**SUPPLIED MATERIAL:**

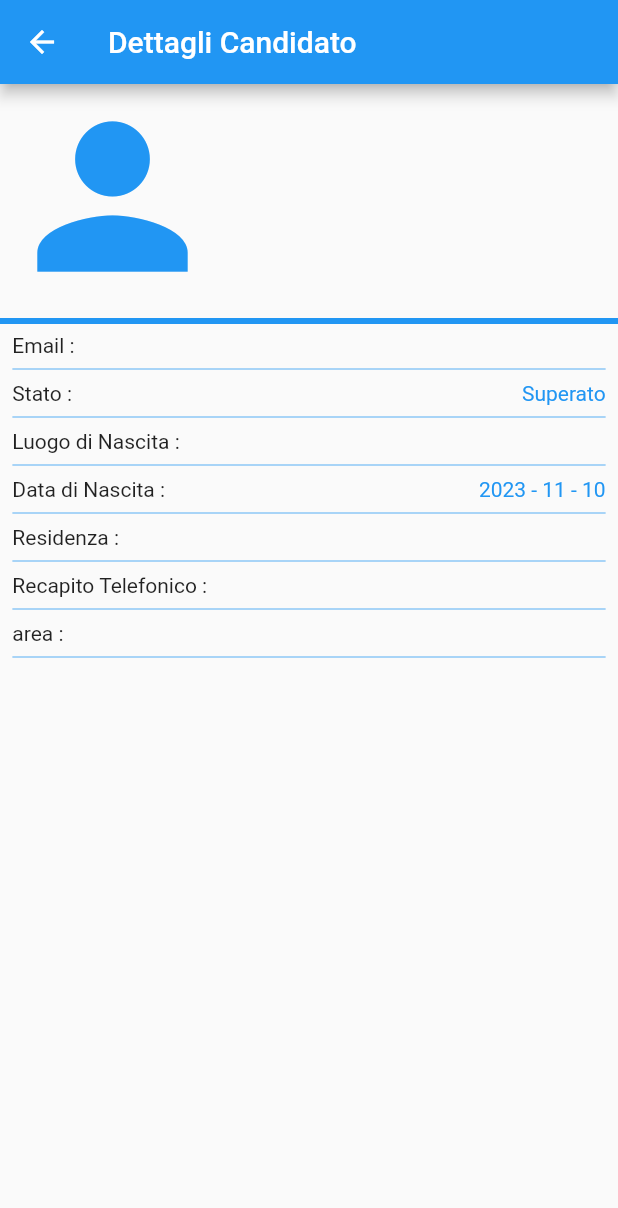
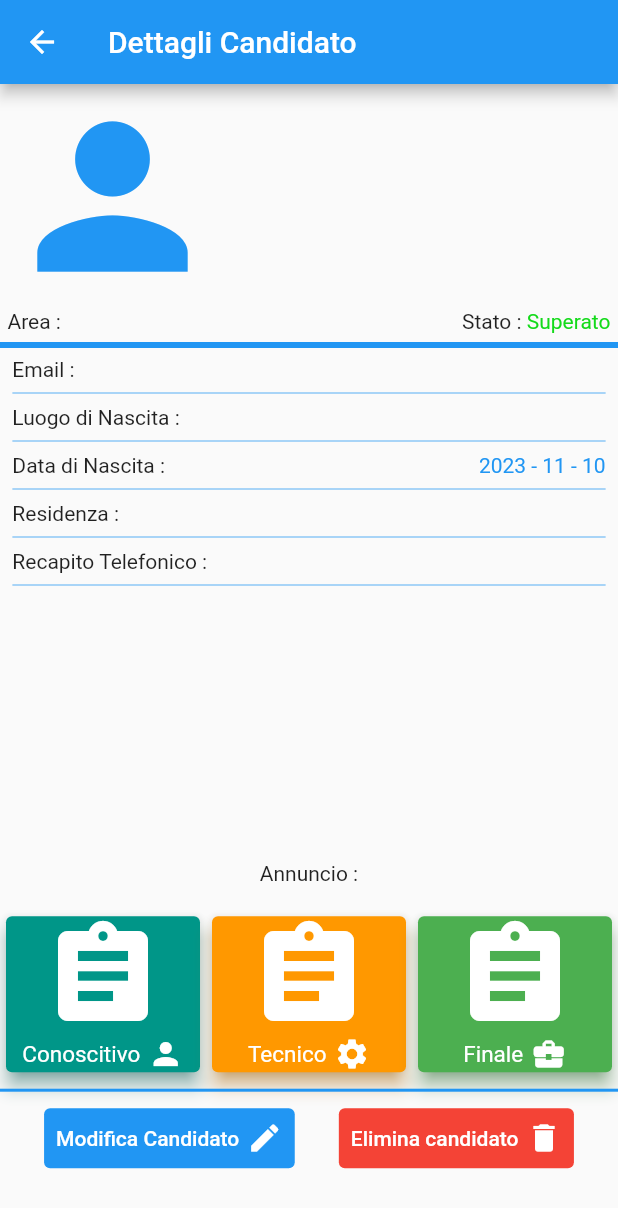
Before and after one commit to GiovanniCipolla/solving-recruitment-flutter, a Flutter app: the CandidatoDetailScreen screen opened directly with empty values, on a phone screen of 412 x 824 dp. Shown: the top 1208 px of the screen. Run offline on Flutter 3.47's test engine with Material 2 defaults, Android fonts, the phone set to English and light mode, and no system bars; our stand-ins replace fl_chart.

Commit message:
impelemtazione detail candidato

```diff
--- a/lib/costants.dart
+++ b/lib/costants.dart
@@ -2,7 +2,7 @@ import 'package:flutter/material.dart';
 import 'package:solving_recruitment_flutter/models/candidato.dart';
 import 'package:solving_recruitment_flutter/models/colloquio.dart';
 
-const urlAPI = 'http://192.168.5.220:8080/api';
+const urlAPI = 'http://192.168.1.233:8080/api';
 
 void showConfirmationDialog(BuildContext context, String title,
     String description, VoidCallback onConfirm) {
@@ -83,5 +83,5 @@ Map<Stato, Icon> statoCandidatoIconMap = {
       const Icon(Icons.check, color: Color.fromARGB(255, 20, 218, 27)),
   Stato.RIFIUTATO:
       const Icon(Icons.close, color: Color.fromARGB(255, 209, 65, 55)),
-  Stato.IN_ATTESA: const Icon(Icons.watch_later, color: Colors.white),
+  Stato.IN_ATTESA:  const Icon(Icons.watch_later, color: Color.fromARGB(255, 217, 230, 74)),
 };
--- a/lib/screens/candidato_screens/candidato_detail_screen.dart
+++ b/lib/screens/candidato_screens/candidato_detail_screen.dart
@@ -3,6 +3,7 @@ import 'package:solving_recruitment_flutter/costants.dart';
 import 'package:solving_recruitment_flutter/data/size.dart';
 import 'package:solving_recruitment_flutter/models/candidato.dart';
 import 'package:solving_recruitment_flutter/widgets/annuncio_widgets/annuncio_detail_item.dart';
+import 'package:solving_recruitment_flutter/widgets/candidato_widgets/candidato_detail_colloqui_item.dart';
 
 class CandidatoDetailScreen extends StatelessWidget {
   const CandidatoDetailScreen({super.key, required this.candidato});
@@ -15,7 +16,7 @@ class CandidatoDetailScreen extends StatelessWidget {
       appBar: AppBar(
         title: const Text('Dettagli Candidato'),
       ),
-      body: Column(children: [
+      body: Column(crossAxisAlignment: CrossAxisAlignment.start, children: [
         Row(
           children: [
             Icon(
@@ -39,6 +40,36 @@ class CandidatoDetailScreen extends StatelessWidget {
             ])
           ],
         ),
+        Row(mainAxisAlignment: MainAxisAlignment.spaceBetween, children: [
+          Row(
+            mainAxisAlignment: MainAxisAlignment.spaceBetween,
+            children: [
+              const SizedBox(
+                width: 5,
+              ),
+              const Text('Area : '),
+              Text(
+                candidato.annuncio!.area!.denominazione ?? "Area mancante",
+                style: TextStyle(
+                  color: Theme.of(context).colorScheme.primary,
+                ),
+              ),
+            ],
+          ),
+          Row(mainAxisAlignment: MainAxisAlignment.spaceBetween, children: [
+            const Text('Stato : '),
+            Text(
+              candidato.stato != null
+                  ? statoCandidatoMap[candidato.stato] ?? "Valore di fallback"
+                  : "Stato mancante",
+              style: TextStyle(
+                  color: statoCandidatoIconMap[candidato.stato]!.color),
+            ),
+            const SizedBox(
+              width: 5,
+            ),
+          ])
+        ]),
         Divider(
           color: Theme.of(context).colorScheme.primary,
           thickness: 4,
@@ -51,12 +82,6 @@ class CandidatoDetailScreen extends StatelessWidget {
                   title: "Email",
                   description: candidato.email ?? "Email mancante"),
               AnnuncioDetailItem(
-                  title: "Stato",
-                  description: candidato.stato != null
-                      ? statoCandidatoMap[candidato.stato] ??
-                          "Valore di fallback"
-                      : "Stato mancante"),
-              AnnuncioDetailItem(
                 title: 'Luogo di Nascita',
                 description:
                     candidato.luogoDiNascita ?? "Luogo di Nascita mancante",
@@ -67,54 +92,101 @@ class CandidatoDetailScreen extends StatelessWidget {
                       ? " ${candidato.dataDiNascita!.year} - ${candidato.dataDiNascita!.month} - ${candidato.dataDiNascita!.day}"
                       : 'Data di Nascita mancante'),
               AnnuncioDetailItem(
-                title : 'Residenza',
+                title: 'Residenza',
                 description: candidato.residenza ?? "Residenza mancante",
               ),
               AnnuncioDetailItem(
                 title: 'Recapito Telefonico',
-                description: candidato.recapitoTelefonico ?? "Recapito Telefonico mancante",
+                description: candidato.recapitoTelefonico ??
+                    "Recapito Telefonico mancante",
               ),
-              AnnuncioDetailItem(title: 'area', description: candidato.annuncio!.area!.denominazione != null ?  candidato.annuncio!.area!.denominazione! : "Area mancante"),
             ],
           ),
         ),
+        const Spacer(),
+        Row(
+          mainAxisAlignment: MainAxisAlignment.center,
+          children: [
+            const Text(' Annuncio : '),
+            Text(candidato.annuncio!.titolo ?? "Titolo mancante", style: TextStyle(color: Theme.of(context).colorScheme.primary),),
+          ],
+        ),
+        SizedBox(
+          height: heightSize(context) * 0.02,
+        ),
+        const Row(
+          children: [
+          Expanded(
+              child: CandidatoDetailColloquiItem(
+                  title: 'Conoscitivo',
+                  color: Colors.teal,
+                  icon: Icon(
+                    Icons.person,
+                  ))),
+          Expanded(
+              child: CandidatoDetailColloquiItem(
+                  title: 'Tecnico',
+                  color: Colors.orange,
+                  icon: Icon(
+                    Icons.settings,
+                  ))),
+          Expanded(
+              child: CandidatoDetailColloquiItem(
+                  title: 'Finale',
+                  color: Colors.green,
+                  icon: Icon(
+                    Icons.business_center,
+                  ))),
+        ]),
+        Divider(
+          color: Theme.of(context).colorScheme.primary,
+          thickness: 2,
+        ),
+        Row(
+          mainAxisAlignment: MainAxisAlignment.spaceEvenly,
+          children: [
+            TextButton(
+              style: TextButton.styleFrom(
+                backgroundColor: Theme.of(context).colorScheme.primary,
+                foregroundColor: Theme.of(context).colorScheme.onPrimary,
+              ),
+              onPressed: () {},
+              child: const Row(
+                children: [
+                  Text('Modifica Candidato'),
+                  SizedBox(
+                    width: 5,
+                  ),
+                  Icon(
+                    Icons.edit,
+                  )
+                ],
+              ),
+            ),
+            TextButton(
+              style: TextButton.styleFrom(
+                backgroundColor: Colors.red,
+                foregroundColor: Theme.of(context).colorScheme.onPrimary,
+              ),
+              onPressed: () {},
+              child: const Row(
+                children: [
+                  Text('Elimina candidato'),
+                  SizedBox(
+                    width: 5,
+                  ),
+                  Icon(
+                    Icons.delete,
+                  )
+                ],
+              ),
+            ),
+          ],
+        ),
+        SizedBox(
+          height: heightSize(context) * 0.05,
+        )
       ]),
-      // body: Padding(
-      //   padding: const EdgeInsets.all(16.0),
-      //   child: Column(
-      //     crossAxisAlignment: CrossAxisAlignment.start,
-      //     children: [
-      //       Text('Nome: ${candidato.nome} ${candidato.cognome}'),
-      //       Text('Email: ${candidato.email}'),
-      //       SizedBox(height: 16),
-      //       Text('Dettagli aggiuntivi:', style: TextStyle(fontSize: 18, fontWeight: FontWeight.bold)),
-      //       SizedBox(height: 8),
-      //       Text('Luogo di Nascita: ${candidato.luogoDiNascita}'),
-      //       Text('Data di Nascita: ${candidato.dataDiNascita?.toLocal()}'),
-      //       Text('Residenza: ${candidato.residenza}'),
-      //       Text('Recapito Telefonico: ${candidato.recapitoTelefonico}'),
-      //       Text('Categoria Protetta: ${candidato.categoriaProtetta ?? false ? 'Sì' : 'No'}'),
-      //       Text('RAL: ${candidato.ral}'),
-      //       Text('Seniority: ${candidato.seniority?.toString().split('.').last ?? 'N/A'}'),
-      //       Text('Disponibilità Lavoro: ${candidato.disponibilitaLavoro?.toString().split('.').last ?? 'N/A'}'),
-      //       Text('Data Primo Contatto: ${candidato.dataPrimoContatto?.toLocal()}'),
-      //       Text('Percorso Academy: ${candidato.percorsoAcademy?.toString().split('.').last ?? 'N/A'}'),
-      //       Text('Note: ${candidato.note ?? 'N/A'}'),
-      //       SizedBox(height: 16),
-      //       Text('Tecnologie Conosciute:', style: TextStyle(fontSize: 18, fontWeight: FontWeight.bold)),
-      //       Column(
-      //         crossAxisAlignment: CrossAxisAlignment.start,
-      //         children: candidato.tecnologieConosciute?.map((tecnologia) => Text(tecnologia)).toList() ?? [],
-      //       ),
-      //       SizedBox(height: 16),
-      //       Text('Soft Skills:', style: TextStyle(fontSize: 18, fontWeight: FontWeight.bold)),
-      //       Column(
-      //         crossAxisAlignment: CrossAxisAlignment.start,
-      //         children: candidato.softSkills?.map((softSkill) => Text(softSkill)).toList() ?? [],
-      //       ),
-      //     ],
-      //   ),
-      // ),
     );
   }
 }
--- /dev/null
+++ b/lib/widgets/candidato_widgets/candidato_detail_colloqui_item.dart
@@ -0,0 +1,31 @@
+import 'package:flutter/material.dart';
+
+class CandidatoDetailColloquiItem extends StatelessWidget {
+  const CandidatoDetailColloquiItem({super.key, required this.title, required this.color, required this.icon});
+
+  final String title;
+  final Color color;
+  final Icon icon;
+
+  @override
+  Widget build(BuildContext context) {
+    return Card(
+      elevation: 5,
+      shadowColor: color,
+      color: color,
+      child: Column(
+        children: [
+          Icon(Icons.assignment, color: Theme.of(context).colorScheme.onPrimary, size: 80,),
+          Row(
+            mainAxisAlignment: MainAxisAlignment.center,
+            children: [
+              Text(title, style: TextStyle(color: Theme.of(context).colorScheme.onPrimary, fontSize: 15),),
+              const SizedBox(width: 5,),
+              Icon(icon.icon, color: Theme.of(context).colorScheme.onPrimary),
+            ],
+          )
+        ],
+      )
+      );
+  }
+}
```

**EXERCISE PROMPT:** Lines of the listing above that contain the word "MainAxisAlignment" must all be copied.

**ANSWER SECTION:**
+        Row(mainAxisAlignment: MainAxisAlignment.spaceBetween, children: [
+            mainAxisAlignment: MainAxisAlignment.spaceBetween,
+          Row(mainAxisAlignment: MainAxisAlignment.spaceBetween, children: [
+          mainAxisAlignment: MainAxisAlignment.center,
+          mainAxisAlignment: MainAxisAlignment.spaceEvenly,
+            mainAxisAlignment: MainAxisAlignment.center,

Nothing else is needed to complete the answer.